“The move toward social justice underlying all things on the campus especially in course work as a requirement for all students [is extremely important],” she said.
On the other hand, junior John Kelly voiced concern about the way that diversity learning is integrated into course work. Often times, he said, classes only address how people of color or of diverse sexual orientations are relevant in the class topic for about a week and then move on without mentioning these groups again.
“I don’t see anything in this report that’s going to change that and that worries me because I don’t think that’s an effective way to teach things like social justice,” Kelly said.
Zavala replied that these questions are to be examined in the university’s next step — determining how to best implement the new policies. She added that faculty members are the ones with the most control over their course curriculums.
“We understand that students are eager to see this plan on the ground,” Zavala said. “What we’re saying is that this has to be multidisciplinary, multi-prong and you have to get the faculty on board with that.”
Senior Grainne Griffiths spoke next about engaging not only underrepresented groups but also students in the majority about changing campus atmosphere.
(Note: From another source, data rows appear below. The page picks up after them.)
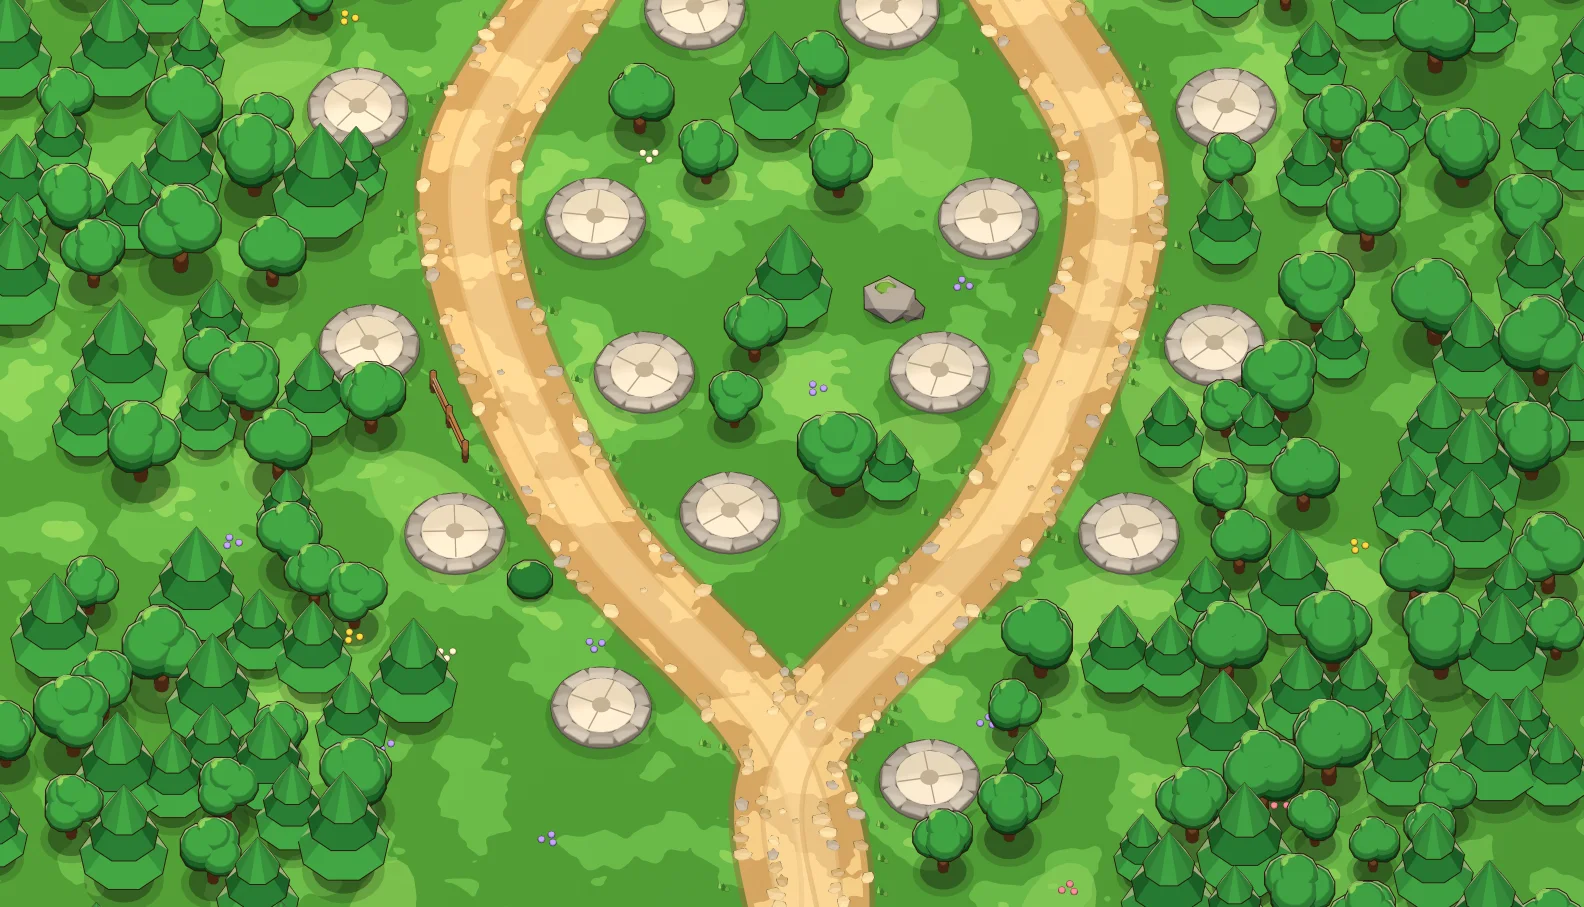
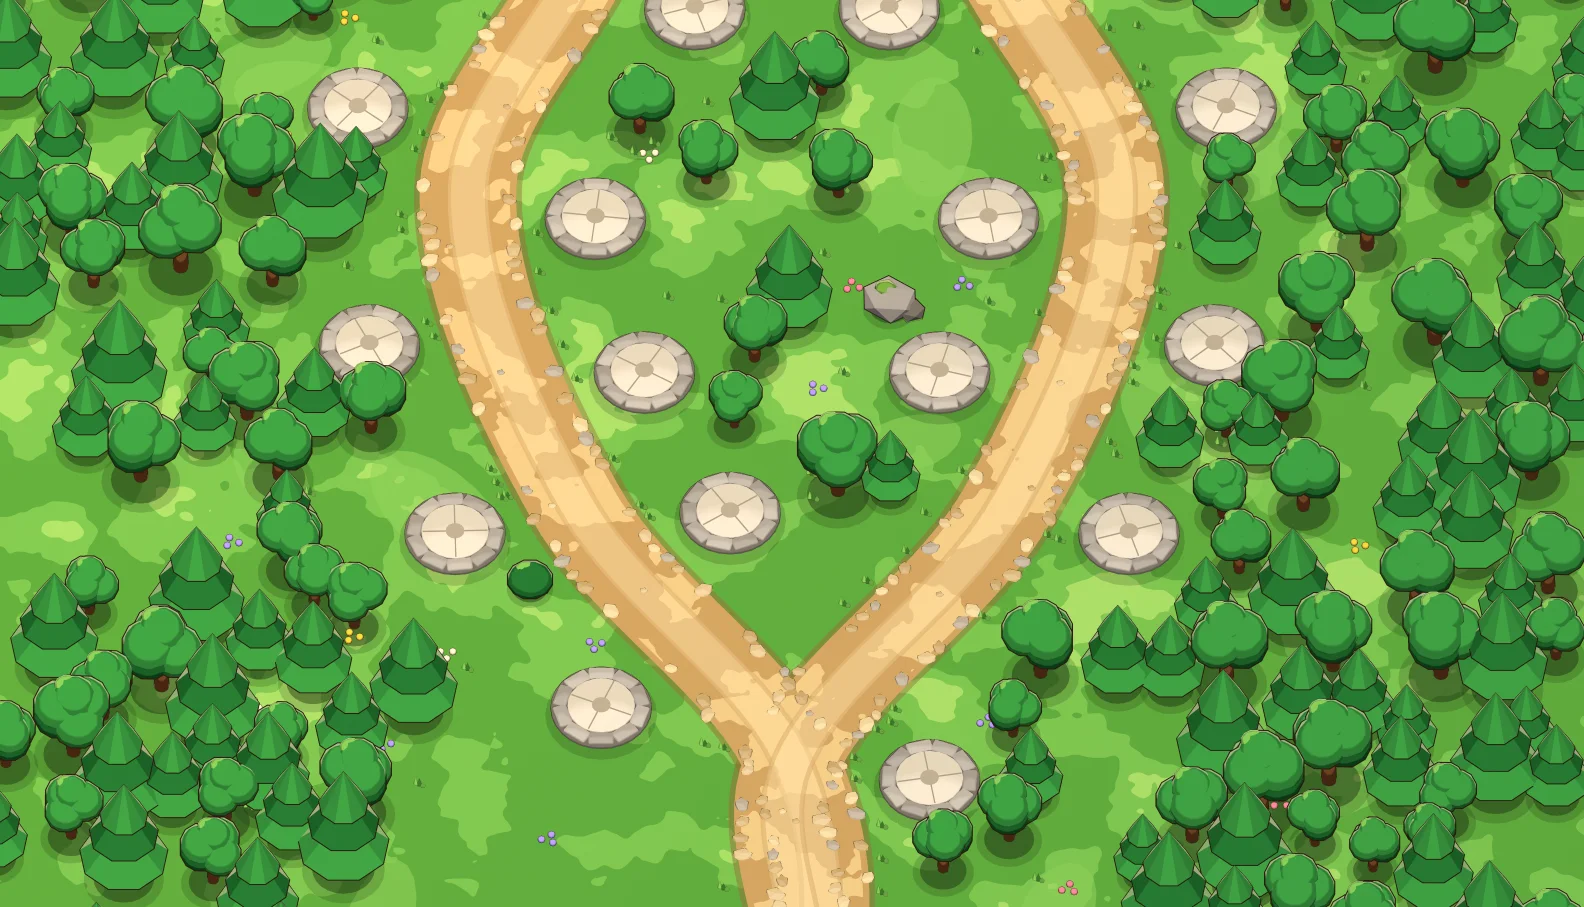
Bastion backdrops: tufts over the open meadow, fences only where they cross the screen, before/after phone shots

diff --git a/art/td/render_td.py b/art/td/render_td.py
@@ -317,12 +317,14 @@ def main():
         placed = []
         # Short fence runs along the road's outer verge where there is room.
         nf = 0
-        for ri, r in enumerate(roads[:1]):
-            for i in range(16, len(r) - 20, 15):
+        for ri, r in enumerate(roads):
+            for i in range(16 + ri * 5, len(r) - 20, 7):
                 x, y = r[i]
                 x2, y2 = r[i + 5]
                 dx, dy = x2 - x, y2 - y
                 l = math.hypot(dx, dy) or 1
+                if abs(dx) < abs(dy) * 0.8:  # a fence running up the screen reads as a single stick; keep to the crossings
+                    continue
                 for side in (1, -1):
                     off = RH + 0.5
                     ax, ay = x - dy / l * off * side, y + dx / l * off * side
@@ -362,8 +364,16 @@ def main():
                 tree(kinds[j % len(kinds)], x, y, s, j)
                 j += 1
         ntrees = j
+        # Grass tufts over the open meadow.
+        for n in range(int(Wm * Hm * 0.35)):
+            x, y = -0.5 + rnd(n, 61) * (Wm + 1), rnd(n, 62) * Hm
+            if not free(x, y, 0.1, 0.1):
+                continue
+            for j in range(3):
+                wk.cone(0.035, 0.12 + 0.03 * (j % 2), toon("grass_dk" if j % 2 else "grass_lt"), loc=B(x + 0.05 * (j - 1), y + 0.02 * j, 0.05),
+                        rot=(12 * (j - 1), 0, 0), seg=5, outline=0.004)
         # Rocks, bushes, flowers and fences in the open grass.
-        for n in range(int(Wm * Hm * 0.2)):
+        for n in range(int(Wm * Hm * 0.28)):
             x, y = -0.5 + rnd(n, 51) * (Wm + 1), rnd(n, 52) * Hm
             kind = rnd(n, 53)
             if kind < 0.3:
Griffiths explained that it was important to get these students to recognize their own identities and privileges.
“There’s lots of talk about engaging historically marginalized students and underrepresented students but there’s very little about engaging the students in the majority, and I think that’s critical,” she said.
Kelly said that he felt that the faculty members reviewing the report had not addressed many of the issues that he and other students had outlined during last semester’s meeting, such as its broad definition of “diversity.”
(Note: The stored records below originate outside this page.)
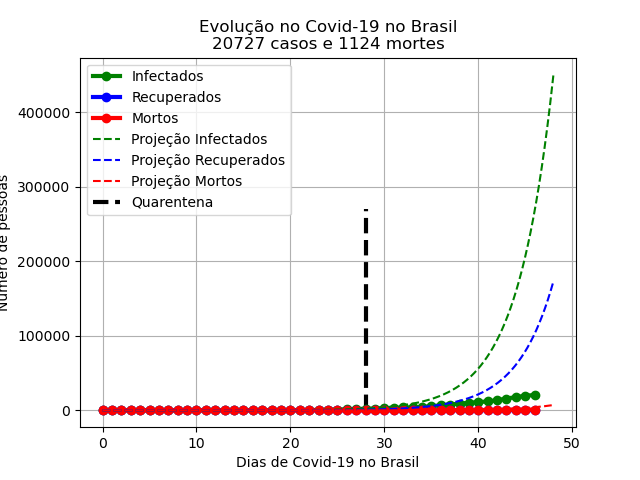
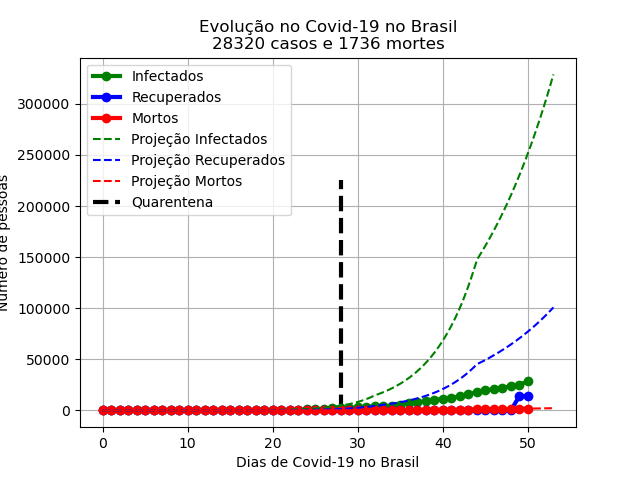
update covid

diff --git a/covid-19.html b/covid-19.html
@@ -102,14 +102,14 @@
     <div class="main">
         <h1> Acompanhe a evolução do Covid-19 no Brasil </h1>
 
-        <p>Atualização: 11/04/2020</p>
+        <p>Atualização: 15/04/2020</p>
         <p> A pandemia de coronavírus está evoluindo ao redor do mundo. No Brasil os casos estão aumentando a cada dia. Medidas de contenção estão sendo empregadas para evitar que o número de infectados aumente. Veja como está a evolução no gráfico a seguir.</p>
         
         <a class="aulaImg"><img class="aula" src="images/covid19.png"></a>
 
         <p> A projeção é feita através do modelo SIR. Eu atualizei o modelo, pois o número de casos reportados oficialmente está obviamente defasado. Não faz sentido o número de recuperados reportados com o número de mortes. Por isso, atualizei o modelo para demonstrar que, na verdade, muitas pessoas já se recuperaram no Brasil, utilizando valores referentes ao coronavirus no mundo. </p>
         <p> Note que o número de casos reportados está divergindo da projeção. Isso pode indicar que a quarentena está surtindo efeito ou que estão fazendo menos análises e confirmando um menor número de casos. </p>
-        <p> Por enquanto essas duas hipóteses não podem ser avaliadas pela falta de dados. Porém, o número de óbitos indica que o número de infectados pode estar sendo subnotificado, uma vez que o número de óbitos está mais próximo à projeção (Veja a figura a seguir). </p>
+        <p> O número de mortos estava bem próximo à projeção, porém recentemente teve uma tendência de queda. Essa queda pode ser devido às medidas de isolamento social adotadas amplamente pelo país. A diminuição do fator beta foi utilizada no modelo para ter maior representatividade na curva de mortos real, que é a que possui maior confiabilidade estatística.</p>
 
         <a class="aulaImg"><img class="aula" src="images/covid19Mortos.png"></a>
“It’s time-consuming, it’s frustrating, it’s traumatizing and nothing seems to be getting done,” he said.
Zavala said she stood by the report’s definition, which needed to be broad enough to include all facets of the student experience. She also assured Kelly that she had reviewed all the notes from previous meetings and had made all the changes she thought were necessary.
“We are listening,” she said. “I will ultimately say that I stand by the report. It’s not a roadmap that tells you exactly when to turn right or left, but it’s a way of looking towards accountability and campus climate.”
Regarding the report’s goal to extend awareness of diversity into all classes, Professor in the Department of Computer Science Lenore Cowen said there was not a real peace and justice component to mathematics.
As a female graduate of the Massachusetts Institute of Technology, she said she was often aware of being the only enrolled woman in certain classes. However, she didn’t want the professor to treat her any differently because of her gender.
“Every now and then, people just want you to be gender-blind, color-blind, [blind to sexual orientation],” Cowen said. “Just treat them as people and understand that their experience is different.”
Zavala argued that there were areas of math that should be examined with a gender context.
“I recognize that there are certain departments that will find it challenging to engage with how to be true to the values of Tufts,” she said. “What I guess I want to say is nobody gets a pass.”
In response to specific concerns like the falling retention rate of students of color at the university, Monaco said that part of the reason for his recent trips around the country was to generate the funds to fix these problems. Just this past week, after discussing this issue with alumni, an alumnus pledged $100,000 toward increasing financial aid, he said.
“I’m not out there telling them only that Tufts is wonderful,” he said. “I’m out there telling them what the challenges are and how, as alumni, they can help us.”
Several students, including Rae Axner, expressed concern about the role that students will play in the next steps of finalizing and implementing the report.